> EXERCISE OBJECTIVE: Pull every line holding the word "String" from the data below and copy it.

[Detected change data]
◆ ◆ ◆ ◆ ◆

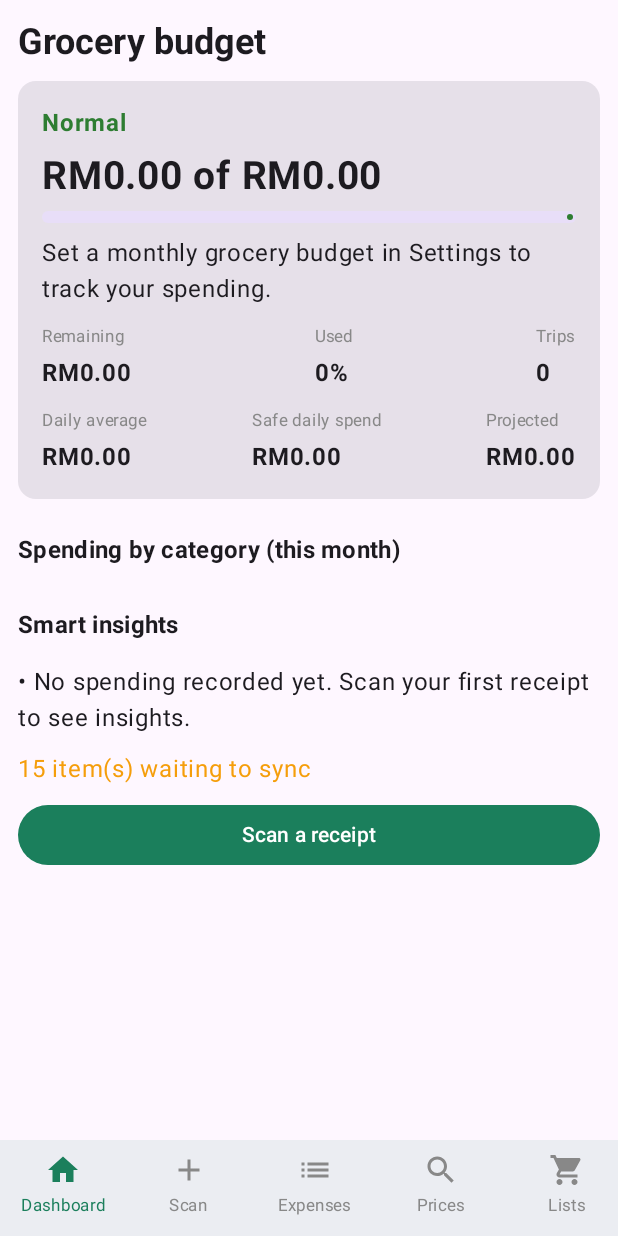
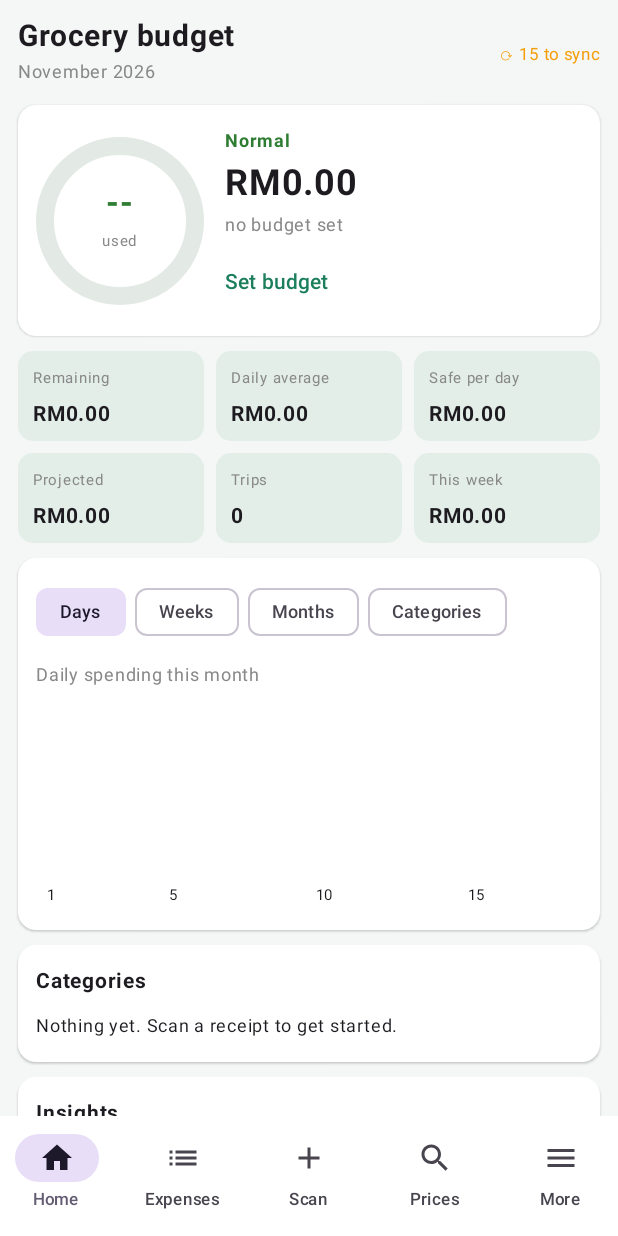
Before and after one commit to ridzuan88-lang/PriceTrackerMY, an Android app built with Jetpack Compose: the screen it shows after launch (MainActivity), on a phone screen of 412 x 824 dp. Run offline under Robolectric (Android 15) with nearby library versions, the phone set to English and light mode, and no system bars; our stand-ins replace Room's generated code; network calls fail; pictures from the network do not load; 2 statements that could not run were skipped.

Commit message:
Add files via upload

```diff
--- a/app/src/main/java/com/chewanninja/pricetrackermy/AppVM.kt
+++ b/app/src/main/java/com/chewanninja/pricetrackermy/AppVM.kt
@@ -17,7 +17,7 @@ import java.time.LocalDate
 import java.time.YearMonth
 import java.util.UUID
 
-enum class Screen(val label: String) { Dashboard("Dashboard"), Scan("Scan"), Expenses("Expenses"), Prices("Prices"), Shopping("Lists"), Reports("Reports"), Settings("Settings") }
+enum class Screen(val label: String) { Dashboard("Home"), Expenses("Expenses"), Scan("Scan"), Prices("Prices"), More("More"), Shopping("Lists"), Reports("Reports"), Settings("Settings") }
 
 class AppVM(private val app: Application) : AndroidViewModel(app) {
     private val a = app as PriceApp
--- a/app/src/main/java/com/chewanninja/pricetrackermy/MainActivity.kt
+++ b/app/src/main/java/com/chewanninja/pricetrackermy/MainActivity.kt
@@ -9,10 +9,7 @@ import androidx.activity.compose.BackHandler
 import androidx.activity.compose.setContent
 import androidx.activity.result.contract.ActivityResultContracts
 import androidx.activity.viewModels
-import androidx.compose.foundation.clickable
-import androidx.compose.foundation.horizontalScroll
 import androidx.compose.foundation.layout.*
-import androidx.compose.foundation.rememberScrollState
 import androidx.compose.material.icons.Icons
 import androidx.compose.material.icons.filled.*
 import androidx.compose.material3.*
@@ -35,29 +32,31 @@ class MainActivity : ComponentActivity() {
         super.onCreate(savedInstanceState)
         if (Build.VERSION.SDK_INT >= 33 && ContextCompat.checkSelfPermission(this, Manifest.permission.POST_NOTIFICATIONS) != PackageManager.PERMISSION_GRANTED)
             notifPerm.launch(Manifest.permission.POST_NOTIFICATIONS)
-        setContent { MaterialTheme(colorScheme = lightColorScheme(primary = Color(0xFF1B7F5C))) { Root(vm) } }
+        setContent {
+            MaterialTheme(colorScheme = lightColorScheme(
+                primary = Brand, onPrimary = Color.White, primaryContainer = Color(0xFFD6F0E5),
+                background = Bg, surface = Color.White, surfaceVariant = Color(0xFFEAF0EC))) { Root(vm) }
+        }
     }
 }
 
-private fun icon(s: Screen): ImageVector = when (s) {
+fun icon(s: Screen): ImageVector = when (s) {
     Screen.Dashboard -> Icons.Default.Home; Screen.Scan -> Icons.Default.Add; Screen.Expenses -> Icons.Default.List
     Screen.Prices -> Icons.Default.Search; Screen.Shopping -> Icons.Default.ShoppingCart
-    Screen.Reports -> Icons.Default.DateRange; Screen.Settings -> Icons.Default.Settings
+    Screen.Reports -> Icons.Default.DateRange; Screen.Settings -> Icons.Default.Settings; Screen.More -> Icons.Default.Menu
 }
 
 @Composable fun Root(vm: AppVM) {
     val d = vm.draft
     BackHandler(enabled = d != null) { vm.draft = null }
-    Scaffold(bottomBar = {
-        if (d == null) Surface(tonalElevation = 3.dp) {
-            Row(Modifier.horizontalScroll(rememberScrollState())) {
-                Screen.values().forEach { s ->
-                    val sel = vm.screen == s
-                    Column(Modifier.width(84.dp).clickable { vm.screen = s; vm.openList = null }.padding(vertical = 8.dp), horizontalAlignment = Alignment.CenterHorizontally) {
-                        Icon(icon(s), s.label, tint = if (sel) MaterialTheme.colorScheme.primary else Color.Gray)
-                        Text(s.label, fontSize = 11.sp, color = if (sel) MaterialTheme.colorScheme.primary else Color.Gray)
-                    }
-                }
+    BackHandler(enabled = d == null && vm.openList == null && vm.screen in setOf(Screen.Shopping, Screen.Reports, Screen.Settings)) { vm.screen = Screen.More }
+    val tabs = listOf(Screen.Dashboard, Screen.Expenses, Screen.Scan, Screen.Prices, Screen.More)
+    Scaffold(containerColor = Bg, bottomBar = {
+        if (d == null) NavigationBar(containerColor = Color.White) {
+            tabs.forEach { s ->
+                val sel = vm.screen == s || (s == Screen.More && vm.screen in setOf(Screen.Shopping, Screen.Reports, Screen.Settings))
+                NavigationBarItem(selected = sel, onClick = { vm.screen = s; vm.openList = null },
+                    icon = { Icon(icon(s), s.label) }, label = { Text(s.label, fontSize = 11.sp) })
             }
         }
     }) { pad ->
@@ -65,7 +64,7 @@ private fun icon(s: Screen): ImageVector = when (s) {
             if (d != null) ReviewScreen(vm, d) else when (vm.screen) {
                 Screen.Dashboard -> DashboardScreen(vm); Screen.Scan -> ScanScreen(vm); Screen.Expenses -> ExpensesScreen(vm)
                 Screen.Prices -> PricesScreen(vm); Screen.Shopping -> ShoppingScreen(vm); Screen.Reports -> ReportsScreen(vm)
-                Screen.Settings -> SettingsScreen(vm)
+                Screen.Settings -> SettingsScreen(vm); Screen.More -> MoreScreen(vm)
             }
         }
     }
--- a/app/src/main/java/com/chewanninja/pricetrackermy/UiCommon.kt
+++ b/app/src/main/java/com/chewanninja/pricetrackermy/UiCommon.kt
@@ -2,6 +2,11 @@ package com.chewanninja.pricetrackermy
 
 import android.graphics.BitmapFactory
 import androidx.compose.foundation.Canvas
+import androidx.compose.foundation.background
+import androidx.compose.foundation.shape.RoundedCornerShape
+import androidx.compose.ui.Alignment
+import androidx.compose.ui.graphics.StrokeCap
+import androidx.compose.ui.graphics.drawscope.Stroke
 import androidx.compose.foundation.Image
 import androidx.compose.foundation.layout.*
 import androidx.compose.material3.*
@@ -96,3 +101,58 @@ fun hex(s: String): Color = try { Color(android.graphics.Color.parseColor(s)) }
         pts.forEach { drawCircle(col, 4.dp.toPx(), it) }
     }
 }
+
+
+val Bg = Color(0xFFF4F7F5)
+val Brand = Color(0xFF1B7F5C)
+
+@Composable fun Panel(modifier: Modifier = Modifier, content: @Composable ColumnScope.() -> Unit) {
+    Card(modifier.fillMaxWidth(), colors = CardDefaults.cardColors(containerColor = Color.White), elevation = CardDefaults.cardElevation(1.dp)) {
+        Column(Modifier.padding(12.dp), verticalArrangement = Arrangement.spacedBy(6.dp), content = content)
+    }
+}
+
+@Composable fun MiniStat(label: String, value: String, modifier: Modifier = Modifier, color: Color = Brand) {
+    Column(modifier.background(color.copy(alpha = 0.08f), RoundedCornerShape(10.dp)).padding(horizontal = 10.dp, vertical = 6.dp)) {
+        Text(label, fontSize = 10.sp, color = Color.Gray, maxLines = 1)
+        Text(value, fontSize = 14.sp, fontWeight = FontWeight.Bold, maxLines = 1)
+    }
+}
+
+@Composable fun Ring(frac: Float, color: Color, dia: Dp = 110.dp, content: @Composable () -> Unit) {
+    Box(Modifier.size(dia), contentAlignment = Alignment.Center) {
+        Canvas(Modifier.fillMaxSize()) {
+            val w = 12.dp.toPx(); val s = Size(this.size.width - w, this.size.height - w); val tl = Offset(w / 2, w / 2)
+            drawArc(Color(0xFFE3EAE6), 0f, 360f, false, tl, s, style = Stroke(w))
+            drawArc(color, -90f, 360f * frac.coerceIn(0f, 1f), false, tl, s, style = Stroke(w, cap = StrokeCap.Round))
+        }
+        content()
+    }
+}
+
+@Composable fun Donut(parts: List<Pair<Color, Double>>, dia: Dp = 120.dp, content: @Composable () -> Unit = {}) {
+    val total = parts.sumOf { it.second }
+    Box(Modifier.size(dia), contentAlignment = Alignment.Center) {
+        Canvas(Modifier.fillMaxSize()) {
+            val w = 20.dp.toPx(); val s = Size(this.size.width - w, this.size.height - w); val tl = Offset(w / 2, w / 2)
+            if (total <= 0.0) drawArc(Color(0xFFE3EAE6), 0f, 360f, false, tl, s, style = Stroke(w))
+            else {
+                var start = -90f
+                parts.forEach { (c, v) ->
+                    val sw = (v / total * 360).toFloat()
+                    drawArc(c, start, (sw - 1.5f).coerceAtLeast(0.5f), false, tl, s, style = Stroke(w))
+                    start += sw
+                }
+            }
+        }
+        content()
+    }
+}
+
+@Composable fun Legend(color: Color, name: String, value: String) {
+    Row(verticalAlignment = Alignment.CenterVertically, horizontalArrangement = Arrangement.spacedBy(6.dp)) {
+        Box(Modifier.size(9.dp).background(color, RoundedCornerShape(5.dp)))
+        Text(name, Modifier.weight(1f), fontSize = 12.sp, maxLines = 1)
+        Text(value, fontSize = 12.sp, fontWeight = FontWeight.Bold)
+    }
+}
--- a/app/src/main/java/com/chewanninja/pricetrackermy/UiDashboard.kt
+++ b/app/src/main/java/com/chewanninja/pricetrackermy/UiDashboard.kt
@@ -1,67 +1,125 @@
 package com.chewanninja.pricetrackermy
 
+import androidx.compose.foundation.background
+import androidx.compose.foundation.horizontalScroll
 import androidx.compose.foundation.layout.*
 import androidx.compose.foundation.lazy.LazyColumn
+import androidx.compose.foundation.rememberScrollState
 import androidx.compose.material3.*
 import androidx.compose.runtime.*
 import androidx.compose.ui.Alignment
 import androidx.compose.ui.Modifier
+import androidx.compose.ui.graphics.Color
 import androidx.compose.ui.text.font.FontWeight
 import androidx.compose.ui.unit.dp
 import androidx.compose.ui.unit.sp
 import java.time.LocalDate
+import java.time.format.TextStyle
+import java.util.Locale
 
 @Composable fun DashboardScreen(vm: AppVM) {
     val exp by vm.expenses.collectAsState(); val items by vm.items.collectAsState(); val budgets by vm.budgets.collectAsState()
     val cats by vm.categories.collectAsState(); val st by vm.settings.collectAsState(); val jobs by vm.pendingJobs.collectAsState()
-    val dash = remember(exp, items, budgets, cats, st) { Fin.dash(exp, items, budgets, cats, st, LocalDate.now()) }
+    val today = LocalDate.now()
+    val dash = remember(exp, items, budgets, cats, st) { Fin.dash(exp, items, budgets, cats, st, today) }
     val col = LevelColors[dash.level]
-    LazyColumn(Modifier.fillMaxSize().padding(12.dp), verticalArrangement = Arrangement.spacedBy(10.dp)) {
-        item { Text("Grocery budget", style = MaterialTheme.typography.headlineSmall, fontWeight = FontWeight.Bold) }
+    var chart by remember { mutableStateOf(0) }
+    var allCats by remember { mutableStateOf(false) }
+    val daily = remember(exp) { (1..today.dayOfMonth).map { d -> val dd = today.withDayOfMonth(d); Fin.spentIn(exp, dd.toEpochDay(), dd.toEpochDay()) } }
+    val dailyLabels = (1..today.dayOfMonth).map { if (it == 1 || it % 5 == 0) "$it" else "" }
+    val weekly = remember(exp) { Fin.buckets(exp, 1, today) }
+    val monthly = remember(exp) { Fin.buckets(exp, 2, today) }
+    val catRows = dash.cats.filter { it.spent > 0 }
+    val chartTitle = listOf("Daily spending this month", "Last 8 weeks", "Last 12 months", "Spending by category this month")[chart]
+
+    LazyColumn(Modifier.fillMaxSize().background(Bg), contentPadding = PaddingValues(12.dp), verticalArrangement = Arrangement.spacedBy(10.dp)) {
         item {
-            Card(Modifier.fillMaxWidth()) { Column(Modifier.padding(16.dp), verticalArrangement = Arrangement.spacedBy(8.dp)) {
-                Text(Fin.LABELS[dash.level], color = col, fontWeight = FontWeight.Bold)
-                Text("${rm(dash.spent)} of ${rm(dash.budget)}", fontSize = 26.sp, fontWeight = FontWeight.Bold)
-                Bar(if (dash.budget > 0) (dash.pct / 100).toFloat() else 0f, col)
-                Text(dash.message)
-                Row(Modifier.fillMaxWidth(), horizontalArrangement = Arrangement.SpaceBetween) {
-                    Stat("Remaining", rm(dash.remaining)); Stat("Used", "${dash.pct.toInt()}%"); Stat("Trips", "${dash.trips}")
+            Row(Modifier.fillMaxWidth(), verticalAlignment = Alignment.CenterVertically) {
+                Column(Modifier.weight(1f)) {
+                    Text("Grocery budget", fontSize = 20.sp, fontWeight = FontWeight.Bold)
+                    Text("${today.month.getDisplayName(TextStyle.FULL, Locale.ENGLISH)} ${today.year}", fontSize = 12.sp, color = Color.Gray)
                 }
-                Row(Modifier.fillMaxWidth(), horizontalArrangement = Arrangement.SpaceBetween) {
-                    Stat("Daily average", rm(dash.dailyAvg)); Stat("Safe daily spend", rm(dash.recDaily)); Stat("Projected", rm(dash.projected))
-                }
-            } }
-        }
-        if (dash.weeklyBudget > 0 || dash.savings > 0) item {
-            Card(Modifier.fillMaxWidth()) { Column(Modifier.padding(16.dp), verticalArrangement = Arrangement.spacedBy(6.dp)) {
-                if (dash.weeklyBudget > 0) {
-                    Text("This week: ${rm(dash.weekSpent)} of ${rm(dash.weeklyBudget)}", fontWeight = FontWeight.Bold)
-                    Bar((dash.weekPct / 100).toFloat(), LevelColors[Fin.level(dash.weekPct, Fin.thresholds(st))])
-                }
-                if (dash.savings > 0) Text("Savings target ${rm(dash.savings)} - spend at most ${rm(dash.budget - dash.savings)} this month to reach it.")
-            } }
-        }
-        item { Section("Spending by category (this month)") }
-        items(dash.cats.filter { it.spent > 0 || it.budget > 0 }.size) { i ->
-            val c = dash.cats.filter { it.spent > 0 || it.budget > 0 }[i]
-            Column {
-                Row(Modifier.fillMaxWidth(), horizontalArrangement = Arrangement.SpaceBetween) {
-                    Text(c.name); Text(if (c.budget > 0) "${rm(c.spent)} / ${rm(c.budget)}" else rm(c.spent))
-                }
-                Bar(if (c.budget > 0) (c.spent / c.budget).toFloat() else if (dash.spent > 0) (c.spent / dash.spent).toFloat() else 0f,
-                    if (c.budget > 0 && c.spent > c.budget) LevelColors[4] else hex(c.color))
+                if (jobs > 0) Text("⟳ $jobs to sync", fontSize = 11.sp, color = Orange)
             }
         }
-        item { Section("Smart insights") }
-        items(dash.insights.size) { i -> Text("• ${dash.insights[i]}") }
         item {
-            if (jobs > 0) Text("$jobs item(s) waiting to sync" + (vm.lastError.value?.let { " - last error: $it" } ?: ""), color = Orange)
-            Spacer(Modifier.height(8.dp))
-            Button({ vm.screen = Screen.Scan }, Modifier.fillMaxWidth()) { Text("Scan a receipt") }
+            Panel {
+                Row(verticalAlignment = Alignment.CenterVertically, horizontalArrangement = Arrangement.spacedBy(14.dp)) {
+                    Ring(if (dash.budget > 0) (dash.pct / 100).toFloat() else 0f, col, 112.dp) {
+                        Column(horizontalAlignment = Alignment.CenterHorizontally) {
+                            Text(if (dash.budget > 0) "${dash.pct.toInt()}%" else "--", fontSize = 22.sp, fontWeight = FontWeight.Bold, color = col)
+                            Text("used", fontSize = 10.sp, color = Color.Gray)
+                        }
+                    }
+                    Column(Modifier.weight(1f), verticalArrangement = Arrangement.spacedBy(2.dp)) {
+                        Text(Fin.LABELS[dash.level], color = col, fontWeight = FontWeight.Bold, fontSize = 12.sp)
+                        Text(rm(dash.spent), fontSize = 24.sp, fontWeight = FontWeight.Bold)
+                        Text(if (dash.budget > 0) "of ${rm(dash.budget)}" else "no budget set", fontSize = 12.sp, color = Color.Gray)
+                        if (dash.budget <= 0) TextButton({ vm.screen = Screen.Settings }, contentPadding = PaddingValues(0.dp)) { Text("Set budget") }
+                    }
+                }
+                if (dash.budget > 0) Text(dash.message, fontSize = 12.sp)
+            }
         }
+        item {
+            Column(verticalArrangement = Arrangement.spacedBy(8.dp)) {
+                Row(Modifier.fillMaxWidth(), horizontalArrangement = Arrangement.spacedBy(8.dp)) {
+                    MiniStat("Remaining", rm(dash.remaining), Modifier.weight(1f), if (dash.remaining < 0) LevelColors[4] else Brand)
+                    MiniStat("Daily average", rm(dash.dailyAvg), Modifier.weight(1f))
+                    MiniStat("Safe per day", rm(dash.recDaily), Modifier.weight(1f))
+                }
+                Row(Modifier.fillMaxWidth(), horizontalArrangement = Arrangement.spacedBy(8.dp)) {
+                    MiniStat("Projected", rm(dash.projected), Modifier.weight(1f), if (dash.budget > 0 && dash.projected > dash.budget) LevelColors[3] else Brand)
+                    MiniStat("Trips", "${dash.trips}", Modifier.weight(1f))
+                    MiniStat(if (dash.weeklyBudget > 0) "Week / ${rm(dash.weeklyBudget)}" else "This week", rm(dash.weekSpent), Modifier.weight(1f),
+                        if (dash.weeklyBudget > 0 && dash.weekSpent > dash.weeklyBudget) LevelColors[4] else Brand)
+                }
+                if (dash.savings > 0) Text("Savings target ${rm(dash.savings)} - spend at most ${rm(dash.budget - dash.savings)} to reach it.", fontSize = 11.sp, color = Color.Gray)
+            }
+        }
+        item {
+            Panel {
+                Row(Modifier.horizontalScroll(rememberScrollState()), horizontalArrangement = Arrangement.spacedBy(6.dp)) {
+                    listOf("Days", "Weeks", "Months", "Categories").forEachIndexed { i, n -> FilterChip(chart == i, { chart = i }, { Text(n, fontSize = 12.sp) }) }
+                }
+                Text(chartTitle, fontSize = 12.sp, color = Color.Gray)
+                when (chart) {
+                    0 -> BarChart(dailyLabels, daily, Modifier.fillMaxWidth().height(140.dp))
+                    1 -> BarChart(weekly.first, weekly.second, Modifier.fillMaxWidth().height(140.dp))
+                    2 -> BarChart(monthly.first, monthly.second, Modifier.fillMaxWidth().height(140.dp))
+                    else -> if (catRows.isEmpty()) Text("No spending recorded yet.", fontSize = 12.sp) else
+                        Row(horizontalArrangement = Arrangement.spacedBy(12.dp), verticalAlignment = Alignment.CenterVertically) {
+                            Donut(catRows.map { hex(it.color) to it.spent }, 120.dp) { Text(rm(dash.spent), fontSize = 11.sp, fontWeight = FontWeight.Bold) }
+                            Column(Modifier.weight(1f), verticalArrangement = Arrangement.spacedBy(3.dp)) {
+                                catRows.take(6).forEach { Legend(hex(it.color), it.name, rm(it.spent)) }
+                            }
+                        }
+                }
+            }
+        }
+        item {
+            val rows = dash.cats.filter { it.spent > 0 || it.budget > 0 }
+            Panel {
+                Text("Categories", fontWeight = FontWeight.Bold, fontSize = 14.sp)
+                if (rows.isEmpty()) Text("Nothing yet. Scan a receipt to get started.", fontSize = 12.sp)
+                (if (allCats) rows else rows.take(5)).forEach { c ->
+                    Column {
+                        Row(Modifier.fillMaxWidth(), horizontalArrangement = Arrangement.SpaceBetween) {
+                            Text(c.name, fontSize = 12.sp); Text(if (c.budget > 0) "${rm(c.spent)} / ${rm(c.budget)}" else rm(c.spent), fontSize = 12.sp)
+                        }
+                        Bar(if (c.budget > 0) (c.spent / c.budget).toFloat() else if (dash.spent > 0) (c.spent / dash.spent).toFloat() else 0f,
+                            if (c.budget > 0 && c.spent > c.budget) LevelColors[4] else hex(c.color), Modifier.height(5.dp))
+                    }
+                }
+                if (rows.size > 5) TextButton({ allCats = !allCats }, contentPadding = PaddingValues(0.dp)) { Text(if (allCats) "Show less" else "Show all (${rows.size})") }
+            }
+        }
+        item {
+            Panel {
+                Text("Insights", fontWeight = FontWeight.Bold, fontSize = 14.sp)
+                dash.insights.take(3).forEach { Text("• $it", fontSize = 12.sp) }
+            }
+        }
+        item { Spacer(Modifier.height(4.dp)) }
     }
 }
-
-@Composable fun Stat(label: String, value: String) {
-    Column { Text(label, fontSize = 11.sp, color = androidx.compose.ui.graphics.Color.Gray); Text(value, fontWeight = FontWeight.Bold) }
-}
```
Also changed, not shown: app/src/main/java/com/chewanninja/pricetrackermy/UiExpenses.kt (+16 -7 lines), app/src/main/java/com/chewanninja/pricetrackermy/UiMore.kt (added, +32 -0 lines).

◆ ◆ ◆ ◆ ◆

> RESPONSE TO THIS EXERCISE:
-enum class Screen(val label: String) { Dashboard("Dashboard"), Scan("Scan"), Expenses("Expenses"), Prices("Prices"), Shopping("Lists"), Reports("Reports"), Settings("Settings") }
+enum class Screen(val label: String) { Dashboard("Home"), Expenses("Expenses"), Scan("Scan"), Prices("Prices"), More("More"), Shopping("Lists"), Reports("Reports"), Settings("Settings") }
@@ -96,3 +101,58 @@ fun hex(s: String): Color = try { Color(android.graphics.Color.parseColor(s)) }
+@Composable fun MiniStat(label: String, value: String, modifier: Modifier = Modifier, color: Color = Brand) {
+@Composable fun Legend(color: Color, name: String, value: String) {
-@Composable fun Stat(label: String, value: String) {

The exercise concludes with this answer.